VI THE HAUNTED AND THE HAUNTERS: OR THE HOUSE AND THE BRAIN
G---- soon after left the stranger, who then took up a scientific journal, which seemed to absorb his attention.
I drew G---- aside. "Who and what is that gentleman?"
"That? Oh, a very remarkable man indeed. I met him last year amidst the caves of Petra--the scriptural Edom. He is the best Oriental scholar I know. We joined company, had an adventure with robbers, in which he showed a coolness that saved our lives; afterwards he invited me to spend a day with him in a house he had bought at Damascus--a house buried amongst almond blossoms and roses--the most beautiful thing! He had lived there for some years, quite as an Oriental, in grand style. I half suspect he is a renegade, immensely rich, very odd; by the by, a great mesmeriser. I have seen him with my own eyes produce an effect on inanimate things. If you take a letter from your pocket and throw it to the other end of the room, he will order it to come to his feet, and you will see the letter wriggle itself along the floor till it has obeyed his command. 'Pon my honour, 'tis true: I have seen him affect even the weather, disperse or collect clouds, by means of a glass tube or wand. But he does not like talking of these matters to strangers. He has only just arrived in England; says he has not been here for a great many years; let me introduce him to you."
"Certainly! He is English, then? What is his name?"
"Oh!--a very homely one--Richards."
"And what is his birth--his family?"
"How do I know? What does it signify?--no doubt some parvenu, but rich--so infernally rich!"
G---- drew me up to the stranger, and the introduction was effected. The manners of Mr Richards were not those of an adventurous traveller. Travellers are in general constitutionally gifted with high animal spirits: they are talkative, eager, imperious. Mr Richards was calm and subdued in tone, with manners which were made distant by the loftiness of punctilious courtesy--the manners of a former age. I observed that the English he spoke was not exactly of our day. I should even have said that the accent was slightly foreign. But then Mr Richards remarked that he had been little in the habit for many years of speaking in his native tongue. The conversation fell upon the changes in the aspect of London since he had last visited our metropolis. G---- then glanced off to the moral changes--literary, social, political--the great men who were removed from the stage within the last twenty years--the new great men who were coming on. In all this Mr Richards evinced no interest. He had evidently read none of our living authors, and seemed scarcely acquainted by name with our younger statesmen. Once and only once he laughed; it was when G---- asked him whether he had any thoughts of getting into Parliament. And the laugh was inward--sarcastic--sinister--a sneer raised into a laugh. After a few minutes G---- left us to talk to some other acquaintances who had just lounged into the room, and I then said quietly:

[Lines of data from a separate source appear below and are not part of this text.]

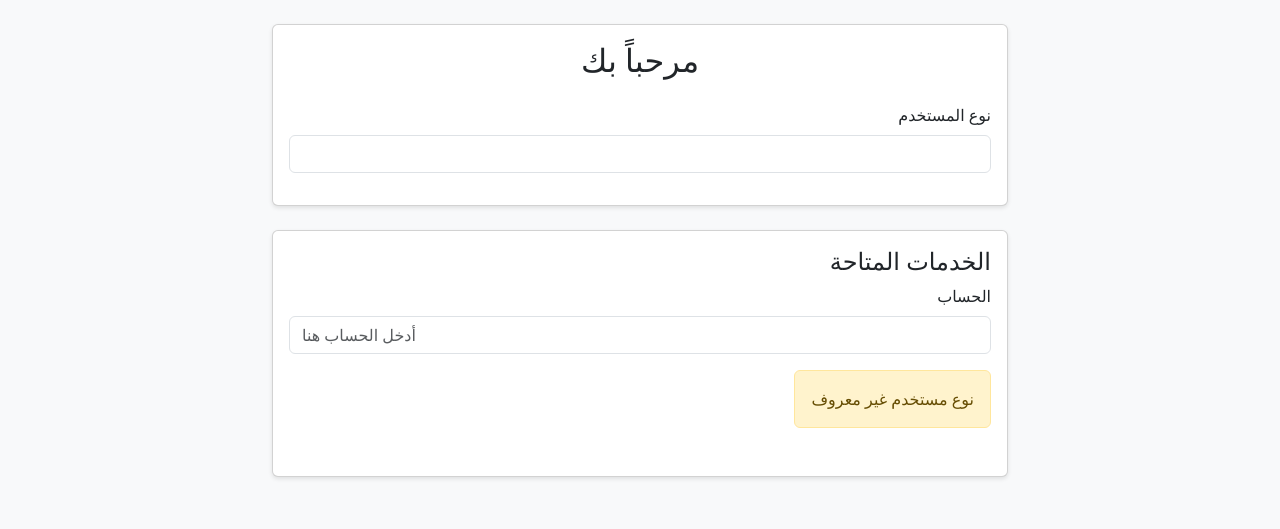
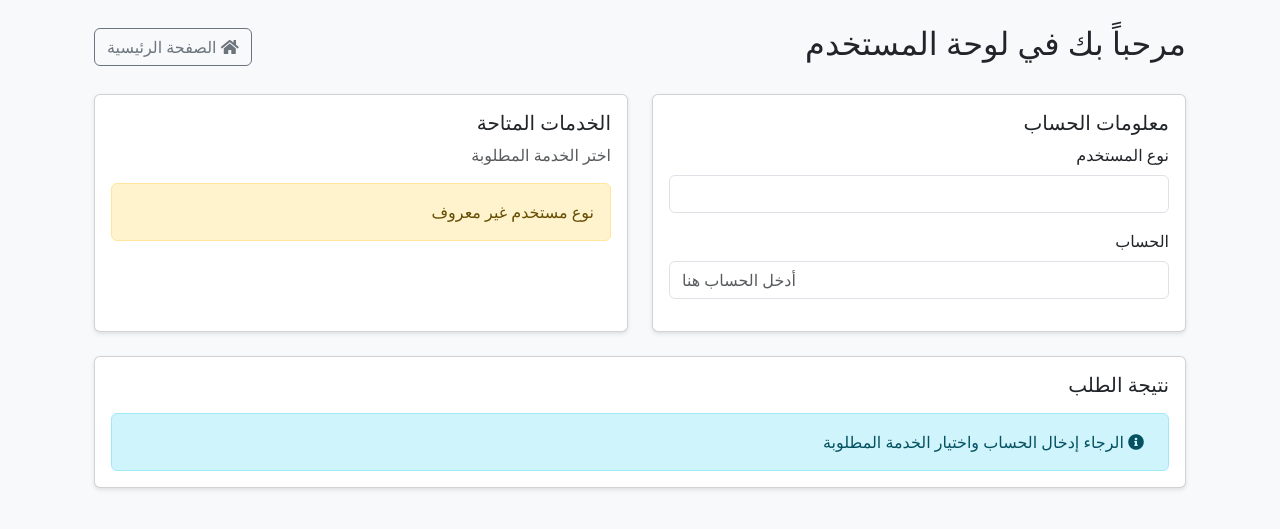
Before and after one commit to lc3lx/backbot, a Flask app: template templates/user.html in a window 1280 px wide. Shown: the top 529 px of the page. Run offline with Flask 3, Linux system fonts and the light colour scheme; the template is opened without the code that fills it, so the values that code supplies are empty.

Commit message:
Update user.html

```diff
--- a/templates/user.html
+++ b/templates/user.html
@@ -1,20 +1,38 @@
 {% extends "base.html" %} {% block title %}صفحة المستخدم{% endblock %} {% block
 content %}
-<div class="row justify-content-center">
-  <div class="col-md-8">
-    <div class="card mb-4">
-      <div class="card-body">
-        <h2 class="text-center mb-4">مرحباً بك</h2>
-        <div class="mb-3">
-          <label for="userType" class="form-label">نوع المستخدم</label>
-          <input type="text" class="form-control" value="{{ role }}" readonly />
+<!-- Flash Messages -->
+{% with messages = get_flashed_messages(with_categories=true) %}
+  {% if messages %}
+    {% for category, message in messages %}
+      <div class="alert alert-{{ category }} alert-dismissible fade show" role="alert">
+        {{ message }}
+        <button type="button" class="btn-close" data-bs-dismiss="alert" aria-label="Close"></button>
+      </div>
+    {% endfor %}
+  {% endif %}
+{% endwith %}
+
+<div class="container">
+  <div class="row mb-4">
+    <div class="col-md-12">
+      <div class="d-flex justify-content-between align-items-center">
+        <h2>مرحباً بك في لوحة المستخدم</h2>
+        <a href="{{ url_for('index') }}" class="btn btn-outline-secondary">
+          <i class="fas fa-home"></i> الصفحة الرئيسية
+        </a>
       </div>
     </div>
   </div>
 
-    <div class="card mb-4">
+  <div class="row mb-4">
+    <div class="col-md-6">
+      <div class="card h-100">
         <div class="card-body">
-        <h4>الخدمات المتاحة</h4>
+          <h5 class="card-title">معلومات الحساب</h5>
+          <div class="mb-3">
+            <label class="form-label">نوع المستخدم</label>
+            <input type="text" class="form-control" value="{{ role }}" readonly />
+          </div>
           <div class="mb-3">
             <label for="account" class="form-label">الحساب</label>
             <input
@@ -25,29 +43,52 @@ content %}
               placeholder="أدخل الحساب هنا"
             />
           </div>
-        <div class="d-flex flex-wrap gap-2">
+        </div>
+      </div>
+    </div>
+    <div class="col-md-6">
+      <div class="card h-100">
+        <div class="card-body">
+          <h5 class="card-title">الخدمات المتاحة</h5>
+          <p class="text-muted">اختر الخدمة المطلوبة</p>
+          <div class="d-grid gap-2">
             {% if role == 'normal1' %}
-          <button onclick="fetchResidenceCode()" class="btn btn-primary">
-            <i class="fas fa-key"></i> طلب رمز السكن
+            <button onclick="fetchResidenceCode()" class="btn btn-primary text-start">
+              <i class="fas fa-key me-2"></i> طلب رمز السكن
             </button>
-          <button onclick="fetchResidenceUpdateLink()" class="btn btn-primary">
-            <i class="fas fa-link"></i> طلب رابط تحديث السكن
+            <button onclick="fetchResidenceUpdateLink()" class="btn btn-primary text-start">
+              <i class="fas fa-link me-2"></i> طلب رابط تحديث السكن
             </button>
             {% elif role == 'normal2' %}
-          <button onclick="fetchResidenceCode()" class="btn btn-primary">
-            <i class="fas fa-key"></i> طلب رمز السكن
+            <button onclick="fetchResidenceCode()" class="btn btn-primary text-start">
+              <i class="fas fa-key me-2"></i> طلب رمز السكن
             </button>
-          <button onclick="fetchResidenceUpdateLink()" class="btn btn-primary">
-            <i class="fas fa-link"></i> طلب رابط تحديث السكن
+            <button onclick="fetchResidenceUpdateLink()" class="btn btn-primary text-start">
+              <i class="fas fa-link me-2"></i> طلب رابط تحديث السكن
             </button>
-          <button onclick="fetchPasswordResetLink()" class="btn btn-primary">
-            <i class="fas fa-lock"></i> طلب استعادة كلمة المرور
+            <button onclick="fetchPasswordResetLink()" class="btn btn-primary text-start">
+              <i class="fas fa-lock me-2"></i> طلب استعادة كلمة المرور
             </button>
             {% else %}
-          <div class="alert alert-warning">نوع مستخدم غير معروف</div>
+            <div class="alert alert-warning mb-0">نوع مستخدم غير معروف</div>
             {% endif %}
           </div>
-        <div id="result" class="mt-3"></div>
+        </div>
+      </div>
+    </div>
+  </div>
+
+  <div class="row">
+    <div class="col-12">
+      <div class="card">
+        <div class="card-body">
+          <h5 class="card-title">نتيجة الطلب</h5>
+          <div id="result" class="mt-3">
+            <div class="alert alert-info mb-0">
+              <i class="fas fa-info-circle me-2"></i> الرجاء إدخال الحساب واختيار الخدمة المطلوبة
+            </div>
+          </div>
+        </div>
       </div>
     </div>
   </div>
```
Lines whose indentation alone changed are shown as unchanged.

"I have seen a miniature of you, Mr Richards, in the house you once inhabited, and perhaps built, if not wholly, at least in part, in ---- Street. You passed by that house this morning."
Not till I had finished did I raise my eyes to his, and then his fixed my gaze so steadfastly that I could not withdraw it--those fascinating serpent eyes. But involuntarily, and if the words that translated my thought were dragged from me, I added in a low whisper, "I have been a student in the mysteries of life and nature; of those mysteries I have known the occult professors. I have the right to speak to you thus." And I uttered a certain pass-word.